1221 GMT November 17, 2019
The number of tourists to the western Iranian province of Lorestan suffered a fourfold decrease due to floods during March 21-April 2, concurrent with Norouz holidays marking the New Year in Iran, said an official.
During the same period last year, 3.7 million tourists visited the province, Lorestan’s Cultural Heritage, Handicrafts and Tourism Organization director general told Iran Daily.
This year’s figure dropped to 905,000 due to the natural disaster, Seyyed Amin Qassemi regretted.
Unprecedented floods hit western and southwestern Iran after record rainfalls, killing 76 people and injuring hundreds more.
According to Qassemi, 309,000 tourists stayed at the province’s hotels and lodging houses during the holidays this year, showing a 60 percent drop when compared to 796,000 in its preceding year.
He noted that prior to the flooding, the number of foreign visitors to the province was following an increasing trend year-on-year, showing a 10 percent rise on average compared to the same time span a year ago.

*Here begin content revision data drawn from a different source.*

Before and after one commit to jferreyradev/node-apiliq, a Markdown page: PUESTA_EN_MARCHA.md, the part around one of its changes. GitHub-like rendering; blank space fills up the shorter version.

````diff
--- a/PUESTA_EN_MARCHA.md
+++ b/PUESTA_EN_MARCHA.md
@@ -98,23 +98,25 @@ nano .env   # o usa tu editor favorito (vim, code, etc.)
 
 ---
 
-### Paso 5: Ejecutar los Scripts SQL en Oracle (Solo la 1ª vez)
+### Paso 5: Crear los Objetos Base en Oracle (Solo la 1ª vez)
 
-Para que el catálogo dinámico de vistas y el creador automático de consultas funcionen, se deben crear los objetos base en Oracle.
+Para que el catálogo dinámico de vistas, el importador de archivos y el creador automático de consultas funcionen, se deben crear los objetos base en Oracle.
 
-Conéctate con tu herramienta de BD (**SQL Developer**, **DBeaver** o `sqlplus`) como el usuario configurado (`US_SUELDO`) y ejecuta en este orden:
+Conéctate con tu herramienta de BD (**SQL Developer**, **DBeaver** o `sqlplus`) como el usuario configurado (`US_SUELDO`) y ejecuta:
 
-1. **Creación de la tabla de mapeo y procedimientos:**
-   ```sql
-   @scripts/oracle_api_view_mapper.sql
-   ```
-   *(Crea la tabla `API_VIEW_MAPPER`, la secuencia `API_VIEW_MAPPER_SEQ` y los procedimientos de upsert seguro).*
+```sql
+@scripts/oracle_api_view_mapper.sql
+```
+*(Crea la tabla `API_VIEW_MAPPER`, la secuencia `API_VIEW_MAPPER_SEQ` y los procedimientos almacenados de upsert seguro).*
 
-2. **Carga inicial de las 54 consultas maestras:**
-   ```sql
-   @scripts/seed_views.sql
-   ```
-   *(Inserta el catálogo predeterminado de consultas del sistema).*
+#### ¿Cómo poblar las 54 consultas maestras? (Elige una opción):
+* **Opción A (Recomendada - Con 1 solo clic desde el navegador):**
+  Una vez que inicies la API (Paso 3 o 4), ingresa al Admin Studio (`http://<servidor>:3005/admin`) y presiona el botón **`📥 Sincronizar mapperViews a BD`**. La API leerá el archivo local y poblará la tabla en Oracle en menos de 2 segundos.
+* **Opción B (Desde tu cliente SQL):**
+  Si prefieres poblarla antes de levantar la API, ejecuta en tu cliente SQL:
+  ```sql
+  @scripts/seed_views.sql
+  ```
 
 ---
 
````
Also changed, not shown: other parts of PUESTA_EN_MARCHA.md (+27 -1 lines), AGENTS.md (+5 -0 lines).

However, following the heavy rainfall that started to hit the province on March 25, the number of visitors suffered a 70 percent decline year-on-year during the eight-day period to April 2.
“The number of tourists visiting Falak-ol-Aflak Castle, one of the province’s most visited historical sites, set an all-time one-day record on March 24, as the fort hosted 17,500 visitors on the same day. The figure stood at 15,000 in the same period last year.”
He added that the deluge has caused over $11.9 million of damage to Lorestan’s historical sites in three separate stages.
The flooding damaged a total of 70 historical sites in Lorestan including bridges and overpasses as well as historical castles, houses and fabric.”
Qassemi explained that the floods also caused $1.6 million of damage to the province’s handicraft workshops and home occupations.
He added the flooding also inflicted a damage of $3.5 million to Lorestan’s tourism infrastructure such as roads leading to tourist attractions as well as electricity and water installations in areas surrounding the province’s tourist centers.
Qassemi put the cost of damage to the province’s private sector and those involved in its tourism industry at $595,000, adding hotel and train ticket cancelations also cost Lorestan $714,000.
“Falak-ol-Aflak Castle suffered the greatest damage among the province’s historical sites as the flooding caused part of the hill on which the structure is located to collapse and now the fort is on the verge of suffering great damage.”
In case this part of the hill is not restored as soon as possible, the foundations of the castle will soon suffer severe damage, he warned.
Qassemi noted that his organization has implemented a number of preventive measures to avoid further damage to the castle and the hill in case of further precipitation.